◆ Work required
Write out the entries again. Match each one exactly.

>>>>

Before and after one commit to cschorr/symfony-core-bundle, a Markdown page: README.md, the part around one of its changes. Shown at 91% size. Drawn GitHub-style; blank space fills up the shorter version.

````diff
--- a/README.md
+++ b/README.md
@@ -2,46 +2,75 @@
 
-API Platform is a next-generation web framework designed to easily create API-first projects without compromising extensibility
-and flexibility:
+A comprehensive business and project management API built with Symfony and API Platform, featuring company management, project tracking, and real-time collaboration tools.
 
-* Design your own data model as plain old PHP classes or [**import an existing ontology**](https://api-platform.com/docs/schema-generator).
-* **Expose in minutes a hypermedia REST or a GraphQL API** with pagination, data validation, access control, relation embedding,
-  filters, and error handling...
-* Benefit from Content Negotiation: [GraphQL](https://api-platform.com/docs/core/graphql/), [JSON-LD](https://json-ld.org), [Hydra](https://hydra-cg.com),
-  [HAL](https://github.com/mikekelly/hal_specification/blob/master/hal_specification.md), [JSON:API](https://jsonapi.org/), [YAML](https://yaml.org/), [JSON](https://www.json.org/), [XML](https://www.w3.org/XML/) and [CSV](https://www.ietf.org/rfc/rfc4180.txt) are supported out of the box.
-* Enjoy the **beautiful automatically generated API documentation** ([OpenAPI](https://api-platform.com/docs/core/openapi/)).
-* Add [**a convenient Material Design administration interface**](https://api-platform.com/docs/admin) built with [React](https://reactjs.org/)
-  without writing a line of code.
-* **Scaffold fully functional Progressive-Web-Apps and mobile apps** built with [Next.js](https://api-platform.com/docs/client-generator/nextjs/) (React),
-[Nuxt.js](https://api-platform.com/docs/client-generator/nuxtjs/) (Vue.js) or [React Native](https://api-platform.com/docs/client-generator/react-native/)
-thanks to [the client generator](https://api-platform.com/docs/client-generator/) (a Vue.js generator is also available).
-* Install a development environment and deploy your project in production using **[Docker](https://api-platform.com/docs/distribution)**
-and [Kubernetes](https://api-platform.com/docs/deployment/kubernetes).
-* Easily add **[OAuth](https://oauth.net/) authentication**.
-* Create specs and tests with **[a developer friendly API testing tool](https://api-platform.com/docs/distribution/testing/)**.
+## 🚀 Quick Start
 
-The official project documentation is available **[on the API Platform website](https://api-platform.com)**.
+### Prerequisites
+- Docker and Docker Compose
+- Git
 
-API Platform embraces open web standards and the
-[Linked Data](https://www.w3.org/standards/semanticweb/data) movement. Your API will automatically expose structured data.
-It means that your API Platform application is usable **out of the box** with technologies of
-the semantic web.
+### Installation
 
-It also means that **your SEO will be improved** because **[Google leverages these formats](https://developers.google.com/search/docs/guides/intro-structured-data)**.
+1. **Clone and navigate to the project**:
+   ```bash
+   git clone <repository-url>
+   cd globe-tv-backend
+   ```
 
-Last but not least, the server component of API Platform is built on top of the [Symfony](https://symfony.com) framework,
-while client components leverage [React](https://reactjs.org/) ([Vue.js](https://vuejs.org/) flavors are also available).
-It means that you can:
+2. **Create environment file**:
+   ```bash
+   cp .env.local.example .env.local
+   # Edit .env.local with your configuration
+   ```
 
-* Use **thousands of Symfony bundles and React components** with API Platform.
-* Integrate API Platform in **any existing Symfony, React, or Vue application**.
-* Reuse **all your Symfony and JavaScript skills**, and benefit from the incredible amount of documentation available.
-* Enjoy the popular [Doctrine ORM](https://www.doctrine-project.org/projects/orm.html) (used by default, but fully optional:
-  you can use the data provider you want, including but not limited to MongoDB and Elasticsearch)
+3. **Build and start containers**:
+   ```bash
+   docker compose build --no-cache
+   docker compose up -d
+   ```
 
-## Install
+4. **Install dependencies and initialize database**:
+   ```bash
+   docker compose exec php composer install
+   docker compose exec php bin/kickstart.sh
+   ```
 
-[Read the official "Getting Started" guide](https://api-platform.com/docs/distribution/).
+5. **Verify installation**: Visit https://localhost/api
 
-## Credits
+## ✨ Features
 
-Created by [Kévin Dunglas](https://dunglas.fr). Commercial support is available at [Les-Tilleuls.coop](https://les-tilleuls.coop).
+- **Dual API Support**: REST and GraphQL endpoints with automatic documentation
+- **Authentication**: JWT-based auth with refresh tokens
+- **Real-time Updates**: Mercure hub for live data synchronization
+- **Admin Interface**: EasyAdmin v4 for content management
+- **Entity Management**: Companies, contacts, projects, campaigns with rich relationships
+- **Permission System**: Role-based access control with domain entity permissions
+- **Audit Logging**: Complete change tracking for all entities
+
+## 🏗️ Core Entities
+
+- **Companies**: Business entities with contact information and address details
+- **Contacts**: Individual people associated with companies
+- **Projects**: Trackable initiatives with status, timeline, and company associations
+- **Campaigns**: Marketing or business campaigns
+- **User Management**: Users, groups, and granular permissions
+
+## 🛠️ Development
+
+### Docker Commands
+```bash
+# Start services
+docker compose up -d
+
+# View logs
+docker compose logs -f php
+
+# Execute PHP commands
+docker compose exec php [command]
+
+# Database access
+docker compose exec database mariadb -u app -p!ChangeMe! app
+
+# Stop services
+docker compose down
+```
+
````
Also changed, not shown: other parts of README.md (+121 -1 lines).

<<<<

◆ Result
Before and after one commit to cschorr/symfony-core-bundle, a Markdown page: README.md, the part around one of its changes. Shown at 91% size. Drawn GitHub-style; blank space fills up the shorter version.

````diff
--- a/README.md
+++ b/README.md
@@ -2,46 +2,75 @@
 
-API Platform is a next-generation web framework designed to easily create API-first projects without compromising extensibility
-and flexibility:
+A comprehensive business and project management API built with Symfony and API Platform, featuring company management, project tracking, and real-time collaboration tools.
 
-* Design your own data model as plain old PHP classes or [**import an existing ontology**](https://api-platform.com/docs/schema-generator).
-* **Expose in minutes a hypermedia REST or a GraphQL API** with pagination, data validation, access control, relation embedding,
-  filters, and error handling...
-* Benefit from Content Negotiation: [GraphQL](https://api-platform.com/docs/core/graphql/), [JSON-LD](https://json-ld.org), [Hydra](https://hydra-cg.com),
-  [HAL](https://github.com/mikekelly/hal_specification/blob/master/hal_specification.md), [JSON:API](https://jsonapi.org/), [YAML](https://yaml.org/), [JSON](https://www.json.org/), [XML](https://www.w3.org/XML/) and [CSV](https://www.ietf.org/rfc/rfc4180.txt) are supported out of the box.
-* Enjoy the **beautiful automatically generated API documentation** ([OpenAPI](https://api-platform.com/docs/core/openapi/)).
-* Add [**a convenient Material Design administration interface**](https://api-platform.com/docs/admin) built with [React](https://reactjs.org/)
-  without writing a line of code.
-* **Scaffold fully functional Progressive-Web-Apps and mobile apps** built with [Next.js](https://api-platform.com/docs/client-generator/nextjs/) (React),
-[Nuxt.js](https://api-platform.com/docs/client-generator/nuxtjs/) (Vue.js) or [React Native](https://api-platform.com/docs/client-generator/react-native/)
-thanks to [the client generator](https://api-platform.com/docs/client-generator/) (a Vue.js generator is also available).
-* Install a development environment and deploy your project in production using **[Docker](https://api-platform.com/docs/distribution)**
-and [Kubernetes](https://api-platform.com/docs/deployment/kubernetes).
-* Easily add **[OAuth](https://oauth.net/) authentication**.
-* Create specs and tests with **[a developer friendly API testing tool](https://api-platform.com/docs/distribution/testing/)**.
+## 🚀 Quick Start
 
-The official project documentation is available **[on the API Platform website](https://api-platform.com)**.
+### Prerequisites
+- Docker and Docker Compose
+- Git
 
-API Platform embraces open web standards and the
-[Linked Data](https://www.w3.org/standards/semanticweb/data) movement. Your API will automatically expose structured data.
-It means that your API Platform application is usable **out of the box** with technologies of
-the semantic web.
+### Installation
 
-It also means that **your SEO will be improved** because **[Google leverages these formats](https://developers.google.com/search/docs/guides/intro-structured-data)**.
+1. **Clone and navigate to the project**:
+   ```bash
+   git clone <repository-url>
+   cd globe-tv-backend
+   ```
 
-Last but not least, the server component of API Platform is built on top of the [Symfony](https://symfony.com) framework,
-while client components leverage [React](https://reactjs.org/) ([Vue.js](https://vuejs.org/) flavors are also available).
-It means that you can:
+2. **Create environment file**:
+   ```bash
+   cp .env.local.example .env.local
+   # Edit .env.local with your configuration
+   ```
 
-* Use **thousands of Symfony bundles and React components** with API Platform.
-* Integrate API Platform in **any existing Symfony, React, or Vue application**.
-* Reuse **all your Symfony and JavaScript skills**, and benefit from the incredible amount of documentation available.
-* Enjoy the popular [Doctrine ORM](https://www.doctrine-project.org/projects/orm.html) (used by default, but fully optional:
-  you can use the data provider you want, including but not limited to MongoDB and Elasticsearch)
+3. **Build and start containers**:
+   ```bash
+   docker compose build --no-cache
+   docker compose up -d
+   ```
 
-## Install
+4. **Install dependencies and initialize database**:
+   ```bash
+   docker compose exec php composer install
+   docker compose exec php bin/kickstart.sh
+   ```
 
-[Read the official "Getting Started" guide](https://api-platform.com/docs/distribution/).
+5. **Verify installation**: Visit https://localhost/api
 
-## Credits
+## ✨ Features
 
-Created by [Kévin Dunglas](https://dunglas.fr). Commercial support is available at [Les-Tilleuls.coop](https://les-tilleuls.coop).
+- **Dual API Support**: REST and GraphQL endpoints with automatic documentation
+- **Authentication**: JWT-based auth with refresh tokens
+- **Real-time Updates**: Mercure hub for live data synchronization
+- **Admin Interface**: EasyAdmin v4 for content management
+- **Entity Management**: Companies, contacts, projects, campaigns with rich relationships
+- **Permission System**: Role-based access control with domain entity permissions
+- **Audit Logging**: Complete change tracking for all entities
+
+## 🏗️ Core Entities
+
+- **Companies**: Business entities with contact information and address details
+- **Contacts**: Individual people associated with companies
+- **Projects**: Trackable initiatives with status, timeline, and company associations
+- **Campaigns**: Marketing or business campaigns
+- **User Management**: Users, groups, and granular permissions
+
+## 🛠️ Development
+
+### Docker Commands
+```bash
+# Start services
+docker compose up -d
+
+# View logs
+docker compose logs -f php
+
+# Execute PHP commands
+docker compose exec php [command]
+
+# Database access
+docker compose exec database mariadb -u app -p!ChangeMe! app
+
+# Stop services
+docker compose down
+```
+
````
Also changed, not shown: other parts of README.md (+121 -1 lines).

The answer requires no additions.